Of course you want affiliates with high commissions, but they should also have a solid reputation with high conversions and low reversal rates (you get $0 if people cancel after signing up). If they’re part of an affiliate marketplace like ShareASale or ClickBank you can see some numbers there. Companies likes Amazon/SiteGround are safe bets, otherwise do your research (or track your affiliate links so you can monitor their performance). Avoid affiliates offering huge commissions since this probably means they’re struggling to acquire/retain customers naturally. This will hurt your numbers (specifically your conversions/reversal rates).
People often make the mistake of thinking that they need to go big or go home. The truth is that you need to be good at whatever you choose to do and niche markets make it easier for you to focus and hone your skills. Don’t try to tackle all of sporting equipment, for instance. Focus instead on the one or two sports about which you are passionate. In short, pick a niche and develop a deep knowledge about it.
You can create a free account on WordPress.com to become familiar with the WordPress dashboard. But when you actually begin designing and building your actual website, you will want to buy domain/hosting and use WordPress.org. Otherwise you will need to do some migrating: https://www.wpbeginner.com/wp-tutorials/how-to-properly-move-your-blog-from-wordpress-com-to-wordpress-org/

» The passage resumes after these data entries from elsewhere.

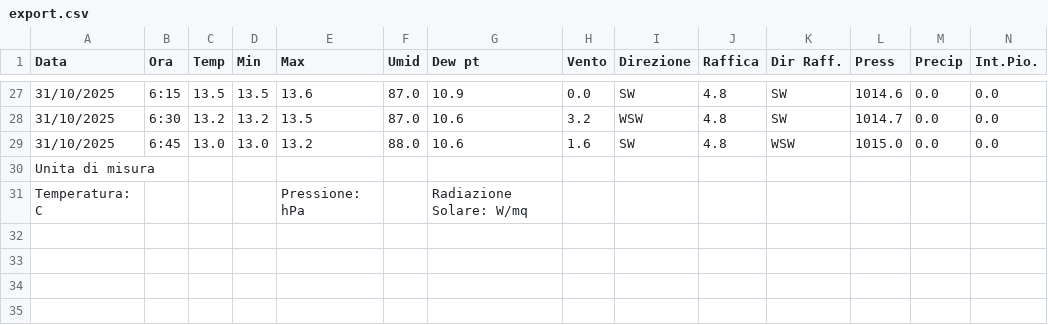
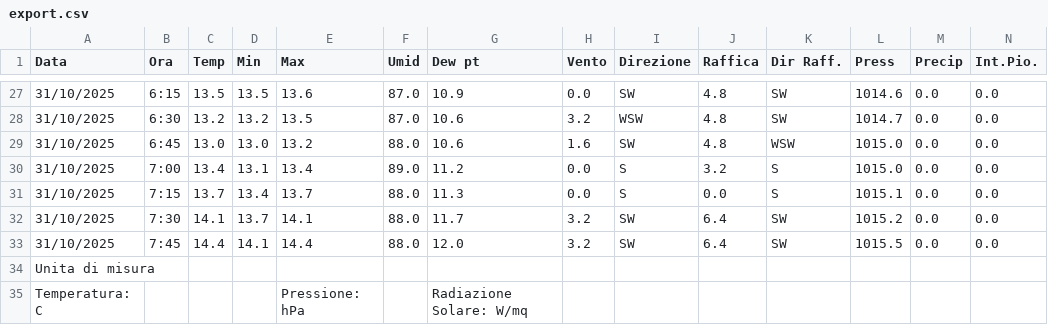
Before and after one commit to skfallin/meteopuzzo, a CSV file: export.csv, drawn as a sheet; only a part is shown, gaps mark what is left out; rows hold the shown columns only; the diff names each change by its address in the sheet, - before the commit and + after, or states it on an @@ line.

```diff
--- a/export.csv
+++ b/export.csv
+row 30: 31/10/2025 | 7:00 | 13.4 | 13.1 | 13.4 | 89.0 | 11.2 | 0.0 | S | 3.2 | S | 1015.0 | 0.0 | 0.0
+row 31: 31/10/2025 | 7:15 | 13.7 | 13.4 | 13.7 | 88.0 | 11.3 | 0.0 | S | 0.0 | S | 1015.1 | 0.0 | 0.0
+row 32: 31/10/2025 | 7:30 | 14.1 | 13.7 | 14.1 | 88.0 | 11.7 | 3.2 | SW | 6.4 | SW | 1015.2 | 0.0 | 0.0
+row 33: 31/10/2025 | 7:45 | 14.4 | 14.1 | 14.4 | 88.0 | 12.0 | 3.2 | SW | 6.4 | SW | 1015.5 | 0.0 | 0.0
```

Next, research individual affiliate programs to compare their structure. You want to consider factors such as how much the commission is and how often the affiliate pays. Also, make sure you understand what rules, if any, a company imposes for being a part of its affiliate program. Additionally, you're likely to make more money with affiliate marketing content that is similar to your own.